'Sweden needs laws against politicians' reckless spending'
Published: 28 Mar 2012 13:56 GMT+02:00
Updated: 28 Mar 2012 13:56 GMT+02:00
After the 2008 financial crisis, there was much talk about the failure of markets. However, with the growing worry about government debt, the focus has shifted to politicians’ failures.
It is clear from the situation in Greece, the United States and other countries that governments are far from perfect. A new report from the Moderate Youth League (MUF) investigates this.
We conclude that the reasons for the debt crisis are a number of government failures that cause politicians to run larger budget deficits than anyone really wants – economists call this phenomenon deficit bias.
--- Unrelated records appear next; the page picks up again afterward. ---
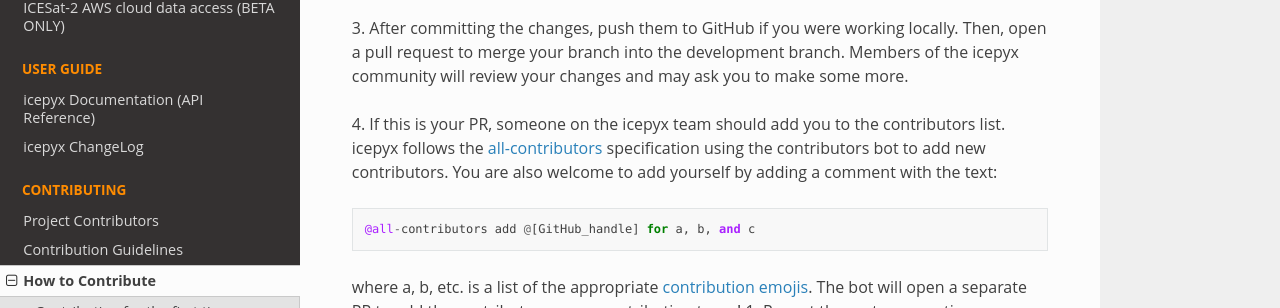
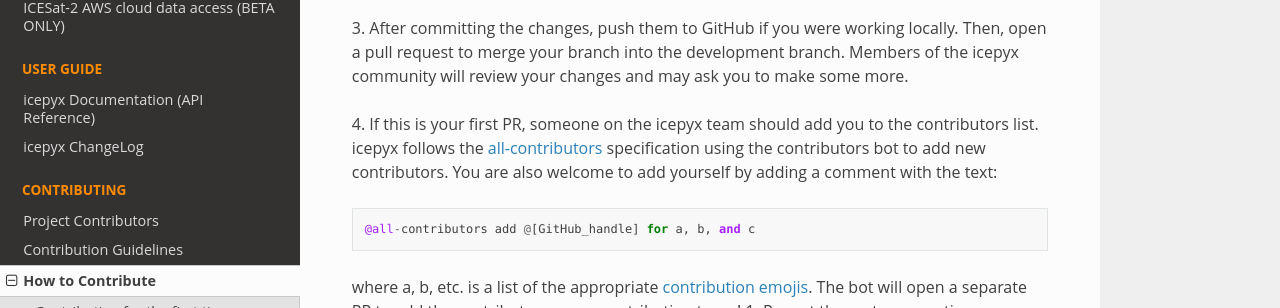
Before and after one commit to icesat2py/icepyx, a Sphinx documentation site: the page built from doc/source/contributing/how_to_contribute.rst, in a window 1280 px wide and 900 px high, scrolled down 853 px. Shown: the part 147-455 px from the top of the window. Built offline with Sphinx 7.4.7 and the Read the Docs theme 2.0.0, drawn with Linux system fonts in a browser that asks for light colours; pages that are not in the unit, such as notebooks, are missing from menus; the version number could not be read and is left out.

Commit message:
add missing word

```diff
--- a/doc/source/contributing/how_to_contribute.rst
+++ b/doc/source/contributing/how_to_contribute.rst
@@ -46,7 +46,7 @@ After you do this, commit your changes and add a descriptive commit message.
 Then, open a pull request to merge your branch into the development branch.
 Members of the icepyx community will review your changes and may ask you to make some more.
 
-4. If this is your PR, someone on the icepyx team should add you to the contributors list.
+4. If this is your first PR, someone on the icepyx team should add you to the contributors list.
 icepyx follows the `all-contributors <https://github.com/all-contributors/all-contributors>`_ specification using the contributors bot to add new contributors.
 You are also welcome to add yourself by adding a comment with the text:
 
```
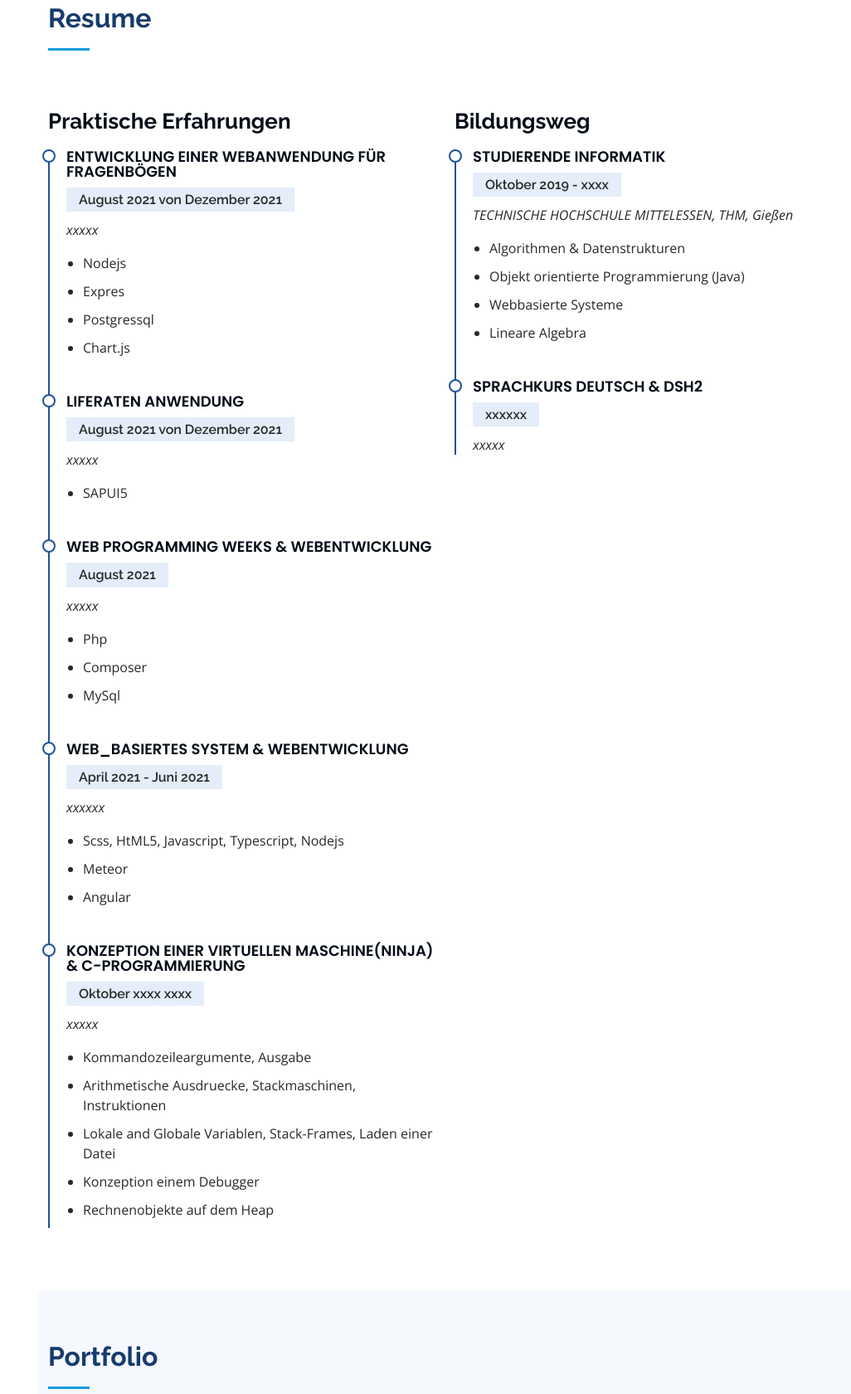
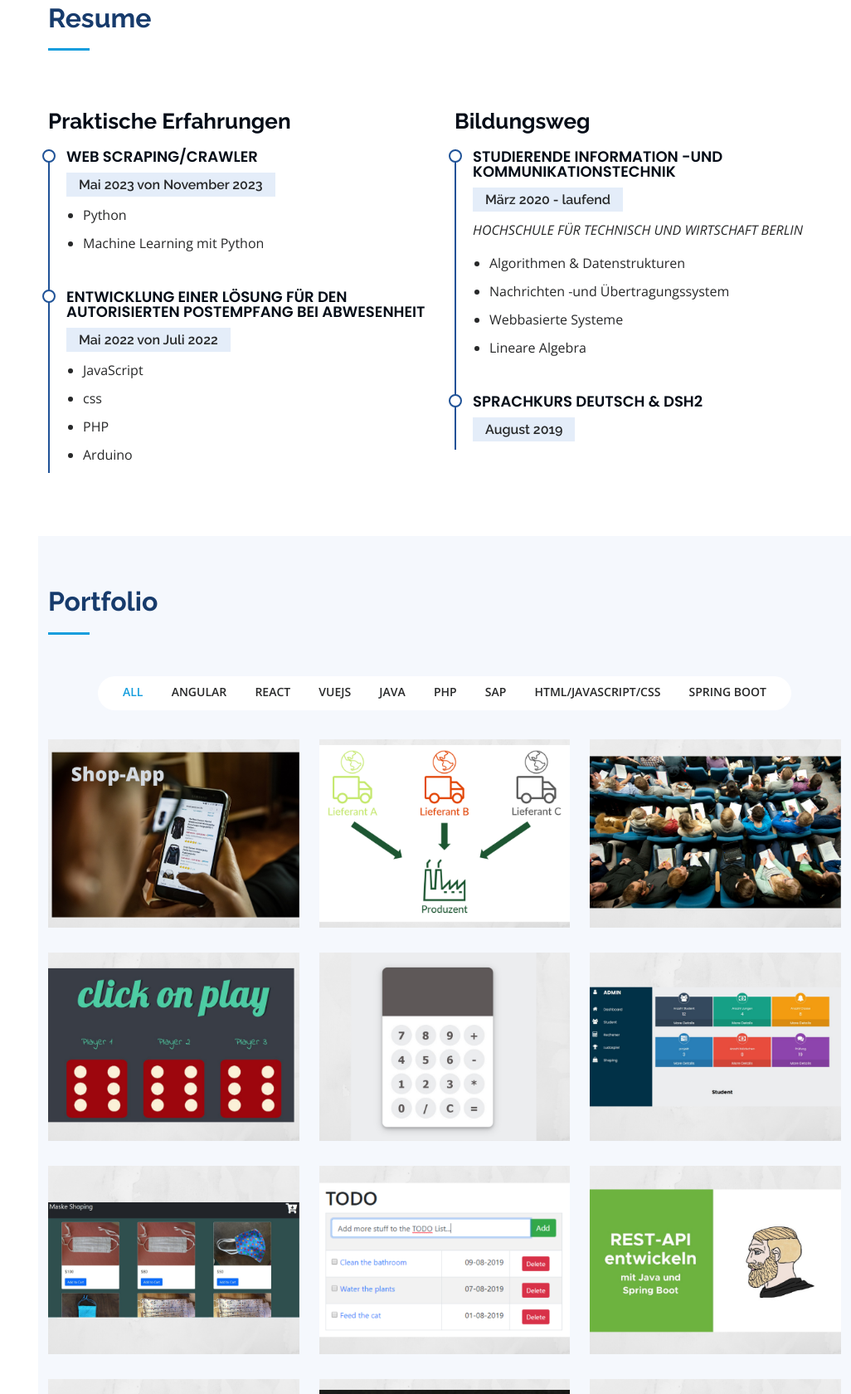
Before and after one commit to Steve2404/Online_CV, a plain HTML site: page index.html in a window 1280 px wide. Shown: the part 3219-4899 px from the top of the page at 83% size, without its empty margins (254-1280 px from the left). Drawn offline with nearby package versions, Linux system fonts and the light colour scheme.

Commit message:
#8-Modification des elements dans Section Resume

```diff
--- a/index.html
+++ b/index.html
@@ -385,60 +385,23 @@
           <div class="col-lg-6" data-aos="fade-up" data-aos-delay="100">
             <h3 class="resume-title">Praktische Erfahrungen</h3>
             <div class="resume-item">
-              <h4>Entwicklung einer Webanwendung für Fragenbögen </h4>
-              <h5>August 2021 von Dezember 2021</h5>
-              <p><em> xxxxx </em></p>
+              <h4>Web Scraping/Crawler</h4>
+              <h5>Mai 2023 von November 2023</h5>
               <ul>
-                <li>Nodejs</li>
-                <li>Expres</li>
-                <li>Postgressql</li>
-                <li>Chart.js</li>
+                <li>Python</li>
+                <li>Machine Learning mit Python</li>
               </ul>
             </div>
             <div class="resume-item">
-              <h4>Liferaten Anwendung </h4>
-              <h5>August 2021 von Dezember 2021</h5>
-              <p><em> xxxxx</em></p>
+              <h4>Entwicklung einer Lösung für den autorisierten Postempfang bei Abwesenheit</h4>
+              <h5>Mai 2022 von Juli 2022</h5>
               <ul>
-                <li>SAPUI5</li>
+                <li>JavaScript</li>
+                <li>css</li>
+                <li>PHP</li>
+                <li>Arduino</li>
               </ul>
             </div>
-            <div class="resume-item">
-              <h4>Web Programming Weeks &amp; Webentwicklung</h4>
-              <h5>August 2021</h5>
-              <p><em>xxxxx </em></p>
-              <ul>
-                <li>Php</li>
-                <li>Composer </li>
-                <li>MySql</li>
-
-              </ul>
-            </div>
-            <div class="resume-item">
-              <h4>web_basiertes System &amp; Webentwicklung</h4>
-              <h5>April 2021 - Juni 2021</h5>
-              <p><em>xxxxxx</em></p>
-              <ul>
-                <li>Scss, HtML5, Javascript, Typescript, Nodejs</li>
-                <li>Meteor</li>
-                <li>Angular</li>
-
-              </ul>
-            </div>
-            <div class="resume-item">
-              <h4>Konzeption einer virtuellen Maschine(Ninja) &amp; C-Programmierung</h4>
-              <h5>Oktober xxxx xxxx</h5>
-              <p><em>xxxxx</em></p>
-              <ul>
-                <li>Kommandozeileargumente, Ausgabe</li>
-                <li>Arithmetische Ausdruecke, Stackmaschinen, Instruktionen</li>
-                <li>Lokale and Globale Variablen, Stack-Frames, Laden einer Datei</li>
-                <li>Konzeption einem Debugger</li>
-                <li>Rechnenobjekte auf dem Heap</li>
-
-              </ul>
-            </div>
-
 
           </div>
 
@@ -446,20 +409,19 @@
 
             <h3 class="resume-title">Bildungsweg</h3>
             <div class="resume-item">
-              <h4>STUDIERENDE INFORMATIK</h4>
-              <h5>Oktober 2019 - xxxx</h5>
-              <p><em>TECHNISCHE HOCHSCHULE MITTELESSEN, THM, Gießen</em></p>
+              <h4>STUDIERENDE Information -und Kommunikationstechnik</h4>
+              <h5>März 2020 - laufend</h5>
+              <p><em>HOCHSCHULE FÜR TECHNISCH UND WIRTSCHAFT BERLIN</em></p>
               <ul>
                 <li>Algorithmen & Datenstrukturen</li>
-                <li>Objekt orientierte Programmierung (Java)</li>
+                <li>Nachrichten -und Übertragungssystem</li>
                 <li>Webbasierte Systeme</li>
                 <li>Lineare Algebra</li>
               </ul>
             </div>
             <div class="resume-item">
               <h4>SPRACHKURS DEUTSCH &amp; DSH2</h4>
-              <h5>xxxxxx</h5>
-              <p><em>xxxxx</em></p>
+              <h5>August 2019</h5>
             </div>
           </div>
         </div>
```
In some cases, such as in southern Europe, this eventually results in a loss of investor confidence and a deep crisis.
One reason for deficit bias is that voters may have better information about spending and taxes than about deficits.
Hence they fail to perceive that politicians run too large deficits that will need to be repaid in the future. A second reason could be that politicians commit to future austerity policies rather than implementing immediate cuts.
But because these politicians may not be in power when the policies are due, the commitment is not credible.
Lastly, deficit bias could be caused by a failure of interest groups to agree on cuts. Each interest group wants to appear willing to bring the economy close to a crisis to improve its bargaining position and so have to face a smaller share of the burden.
If all interest groups behave in this way it will be difficult to agree on austerity measures before it is too late.
Because the political system is far from perfect, checks and balances are needed to counteract populism and myopia.
Although Sweden's current Moderate Party-led government pursues responsible fiscal policies, we do not know which politicians will be elected in the future.
Therefore we propose strengthening the Swedish political system by amending the constitution with a prohibition of government debt default.
We also propose that binding limits on the deficit – e.g. at most three percent of GDP in peacetime – are made into law.
Overall we conclude that the risks of high government indebtedness are substantial while the benefits of fiscal stimulus are small.
Therefore we recommend all countries that are currently in deficit to implement immediate cuts in government spending in order to return to a balanced budget as soon as possible.
Member of the Moderate Youth League working group for economic policy